The rebound was largely fueled by $600 stimulus payments millions of Americans received as part of the $900 billion bill passed by Congress in the final days of 2020.
“Congressional action has been a lifeline for households and businesses disproportionately impacted by the pandemic,” National Retail Federation president and CEO Matthew Shay said in a statement.
“Obviously, the numbers were great relative to expectations, although I think everyone’s taking it with a grain of salt,” said Lizabeth Dunn, operating partner at Consumer Growth Partners. “Stimulus seems to have played a large part… it’s the money that’s been sent already, the extension of unemployment benefits as well as expectations about future stimulus,” she said.
The other factor contributing to people’s willingness to open their wallets is an increasing sense of optimism as incremental progress is made on vaccine deployment.
“I think probably the pivot point was the distribution of the vaccine,” said Sam Stovall, chief investment strategist at CFRA Research. “People are, in general, feeling more confident that if they have avoided the virus thus far, they will likely avoid the virus in the future,” he said.
"Stimulus seems to have played a large part… the money that’s been sent already, the extension of unemployment benefits, as well as expectations about future stimulus."
Spending was up broadly across sectors, with some seeing double-digit growth as Americans continue to build on the stay-at-home trends that have characterized pandemic consumption.
“That’s a function of people’s lifestyles changing during the pandemic, staying at home, not going to work, not going to the gym — that seems to have continued,” said David Swartz, equity analyst at Morningstar.
Sales at electronic stores rose nearly 15 percent, sales at furniture retailers went up by 12 percent and even department store sales jumped by 23.5 percent on a monthly basis, although this was still down 3 percent compared to January 2020. Stovall speculated this could have been driven in part by people flocking to shopping centers as a substitute for visiting movie theaters, gyms, spas and restaurants.
“I think that consumers are just so tired of being cooped up that even though most people are now doing a lot of their shopping online, I think people just wanted to get out,” he said.
Even with people indulging their cabin fever in January, e-commerce continued to show robust growth as well.

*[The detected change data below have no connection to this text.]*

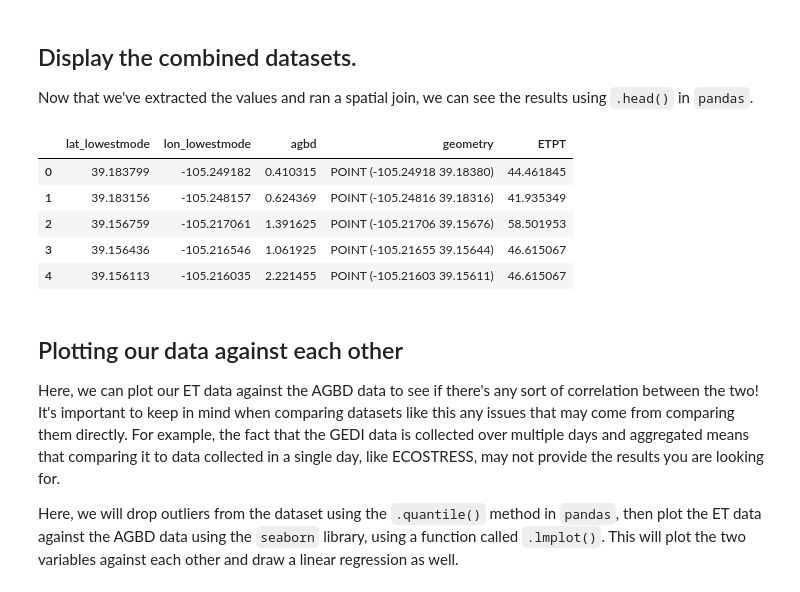
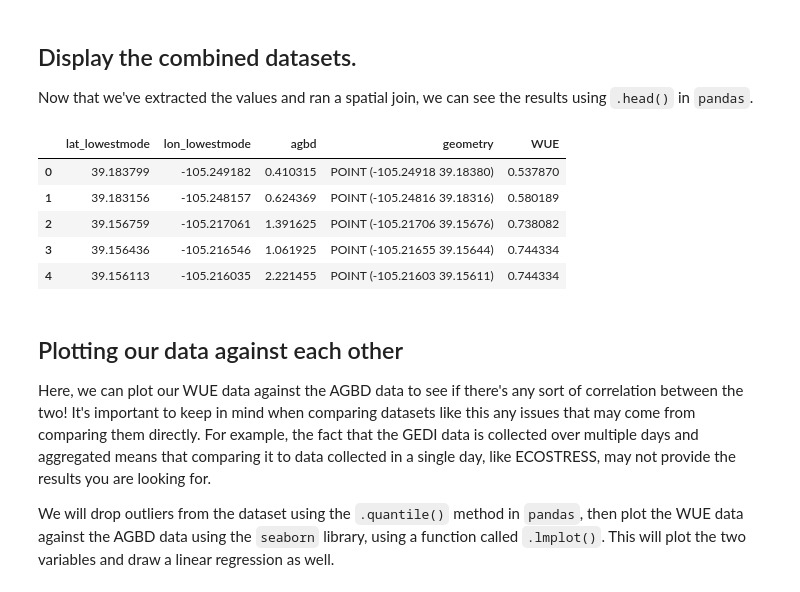
Before and after one commit to earthlab/Macrosystems_resilience_workshop_2023, a Jupyter notebook: ECOSTRESS_GEDI_data_synthesis/ECOSTRESS_GEDI_data_synthesis.ipynb, the cells around one changed output. Drawn from its saved outputs; the diff is of its cells as text; code cells hidden in the pictures.

Commit message:
updated some workflow and spelling issues found

```diff
--- a/ECOSTRESS_GEDI_data_synthesis/ECOSTRESS_GEDI_data_synthesis.ipynb
+++ b/ECOSTRESS_GEDI_data_synthesis/ECOSTRESS_GEDI_data_synthesis.ipynb
@@ -47,12 +52,14 @@ data_path = os.path.join(et.io.HOME, "GitHub", "ecostress_swath2grid")
 `rioxarray` is a package built on top of `xarray`, a powerful tool that can be used to handle raster data in many formats in Python. While there are many packages that can be used to do similar things, such as `rasterio` or `h5py`, one of the advantages of `rioxarray` is it's ability to open up many types of files easily, such as `.tif`, `.h5`, and `.netcdf` file, all of which are common file types in geospatial analysis. Here we use it to open up the `.tif` file, which we can then clip, access the data from, and plot. For more information on using `rioxarray` in Python, see our lesson [here](https://www.earthdatascience.org/courses/use-data-open-source-python/intro-raster-data-python/fundamentals-raster-data/open-lidar-raster-python-xarray/).
 # %%
 # Create path to data
-rcew_boundary = gpd.read_file(path.join(data_path, 'shape_data', 'Hay_sch_polys.geojson'))
-ecostress_path = path.join(data_path, 'output', "ECOSTRESS_L3_ET_PT-JPL_23611_012_20220904T134321_0601_01_ETcanopy_GEO.tif")
+rcew_boundary = gpd.read_file(
+    path.join(data_path, 'shape_data', 'Hay_sch_polys.geojson'))
+ecostress_path = path.join(
+    data_path, 'output', "ECOSTRESS_L4_WUE_23611_012_20220904T134321_0601_01_WUEavg_GEO.tif")
+
 # Open and clip the data, cliping it to the study area boundary
 ecostress = rxr.open_rasterio(ecostress_path).rio.clip(rcew_boundary.geometry)
-# Create plotting extent to plot data together
-ecostress_extent = plotting_extent(ecostress[0], ecostress.rio.transform())
+
 # GEDI Data
 GEDI_path = path.join(data_path, 'shape_data', 'GEDI_4A_Hayman.geojson')
 GEDI_data = gpd.read_file(GEDI_path)
@@ -103,18 +129,19 @@ def extract_points(raster_path, points):
     # Loop through points, get the value of the raster at each xy
     for point in points_clip['geometry']:
         x, y = point.xy[0][0], point.xy[1][0]
-        row, col = raster.index(x,y)
+        row, col = raster.index(x, y)
         attrs = []
         band_nums = array.shape[0]
         for z in range(band_nums):
             # Looping through all bands
-            attrs.append(array[z, row,col])
+            attrs.append(array[z, row, col])
             values.append([attrs, point])
     # Close raster
     raster.close()
-    return(values)
+    return (values)
 
-def turn_raster_output_to_gdf(raster_path, points):
+
+def turn_raster_output_to_gdf(raster_path, points, column_name="col"):
     """
     Get values of raster at series of points and turn the values into a GeoDataFrame
 
@@ -125,6 +152,9 @@ def turn_raster_output_to_gdf(raster_path, points):
 
     points: GeoDataframe
         List of points to use when extracting data from raster
+
+    column_name: string
+        Name of the column created in the pandas dataframe with the new data
 
     Returns
     -------
@@ -138,6 +168,12 @@ def turn_raster_output_to_gdf(raster_path, points):
     lis = output_pd[0].to_list()
     geom = output_pd[1].to_list()
     # Turn output into labeled
-    org = pd.DataFrame(lis, columns = ["ETPT"])
+    org = pd.DataFrame(lis, columns=[column_name])
     # read points into geodataframe
-    return(gpd.GeoDataFrame(org, geometry=geom, crs=points.crs))
+    return (gpd.GeoDataFrame(org, geometry=geom, crs=points.crs))
+# %%
+# Extracting values from raster
+points_with_values = turn_raster_output_to_gdf(
+    ecostress_path,
+    GEDI_data,
+    "WUE")
@@ -144,27 +186,26 @@ def turn_raster_output_to_gdf(raster_path, points):
 # %%
-# Extracting values from raster
-points_with_values = turn_raster_output_to_gdf(ecostress_path, GEDI_data)
 # Running a spatial join on the GEDI data and the data gotten from ECOSTRESS. Dropping unnecessary indices and na values.
-ETPT_agbd = gpd.sjoin(GEDI_data, points_with_values).reset_index().drop(columns=['index_right', 'index'], axis=1).dropna()
+WUE_agbd = gpd.sjoin(GEDI_data,
+                     points_with_values).reset_index().drop(columns=['index_right', 'index'], axis=1).dropna()
 # %% [markdown]
 ## Display the combined datasets.
 
 Now that we've extracted the values and ran a spatial join, we can see the results using `.head()` in `pandas`.
 # %%
 # Display dataframe with combined data!
-ETPT_agbd.head()
+WUE_agbd.head()
 # %% [output]
-|  | lat_lowestmode | lon_lowestmode | agbd | geometry | ETPT |
-| 0 | 39.183799 | -105.249182 | 0.410315 | POINT (-105.24918 39.18380) | 44.461845 |
-| 1 | 39.183156 | -105.248157 | 0.624369 | POINT (-105.24816 39.18316) | 41.935349 |
-| 2 | 39.156759 | -105.217061 | 1.391625 | POINT (-105.21706 39.15676) | 58.501953 |
-| 3 | 39.156436 | -105.216546 | 1.061925 | POINT (-105.21655 39.15644) | 46.615067 |
-| 4 | 39.156113 | -105.216035 | 2.221455 | POINT (-105.21603 39.15611) | 46.615067 |
+|  | lat_lowestmode | lon_lowestmode | agbd | geometry | WUE |
+| 0 | 39.183799 | -105.249182 | 0.410315 | POINT (-105.24918 39.18380) | 0.537870 |
+| 1 | 39.183156 | -105.248157 | 0.624369 | POINT (-105.24816 39.18316) | 0.580189 |
+| 2 | 39.156759 | -105.217061 | 1.391625 | POINT (-105.21706 39.15676) | 0.738082 |
+| 3 | 39.156436 | -105.216546 | 1.061925 | POINT (-105.21655 39.15644) | 0.744334 |
+| 4 | 39.156113 | -105.216035 | 2.221455 | POINT (-105.21603 39.15611) | 0.744334 |
 # %% [markdown]
 ## Plotting our data against each other
 
-Here, we can plot our ET data against the AGBD data to see if there's any sort of correlation between the two! It's important to keep in mind when comparing datasets like this any issues that may come from comparing them directly. For example, the fact that the GEDI data is collected over multiple days and aggregated means that comparing it to data collected in a single day, like ECOSTRESS, may not provide the results you are looking for.
+Here, we can plot our WUE data against the AGBD data to see if there's any sort of correlation between the two! It's important to keep in mind when comparing datasets like this any issues that may come from comparing them directly. For example, the fact that the GEDI data is collected over multiple days and aggregated means that comparing it to data collected in a single day, like ECOSTRESS, may not provide the results you are looking for.
 
-Here, we will drop outliers from the dataset using the `.quantile()` method in `pandas`, then plot the ET data against the AGBD data using the `seaborn` library, using a function called `.lmplot()`. This will plot the two variables against each other and draw a linear regression as well.
+We will drop outliers from the dataset using the `.quantile()` method in `pandas`, then plot the WUE data against the AGBD data using the `seaborn` library, using a function called `.lmplot()`. This will plot the two variables and draw a linear regression as well.
 # %%
 # Getting values for outliers
```
Also changed, not shown: parts of 12 cells of this notebook.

The category had an 11 percent monthly increase and a year-on-year jump of nearly 29 percent, the highest of any category tracked by the Census Bureau.
Within this data, analysts can begin to see the contours of what the economic recovery might look like once the worst days of the pandemic are in the rear-view mirror.
The expansion of ecommerce is one change that is likely here to stay, especially because a much broader cross-section of retailers made investments in their digital sales infrastructure over the past year. “The battle with digital adoption had been about just that — adoption,” Dunn said. “As people have shifted spending patterns to something that’s more convenient, I think we’ll hold on to those gains,” she said.
Retailers in certain categories — supermarkets, for instance — had been trying to coax more customers online with mixed results well before the pandemic struck. In a matter of months, Covid-19 accomplished a task on which IT, marketing and customer relations departments expected to spend years working.
“Some of those gains are permanent,” said Nick Shields, senior analyst at Third Bridge. “Certainly, some reversion to the mean is to be expected, but it’s almost as if e-commerce is at 2025 or 2026 levels.”
One promising sign for the beleaguered restaurant industry was a 6.9 percent monthly increase in sales at restaurants and bars. Even if much of that spending is still on to-go orders, it is an indication that customers will be willing to return, especially as the warmer weather makes outdoor dining more feasible in parts of the country.
More broadly, retailers selling goods as opposed to services continue to benefit from a dearth of opportunity for people to spend on experiences. Once these parts of the economy return, though, market observers expect that they will siphon disposable income away from some of the retail categories currently experiencing the biggest increases in spending, such as home goods and exercise equipment.
“From the conversations we’re having, it seems that things like electronics and furniture — that’s really where we can see some share of wallet get stolen from,” Shields said.
Even if the balance of spending shifts once the economy returns to something like normalcy, analysts are optimistic. The high household savings rate indicate that consumers are able to spend. This month’s strong retail sales figures indicate that they’re ready and willing, as well.
“I think there's a lot of pent-up consumer spending that’s going to be unleashed,” Swartz said.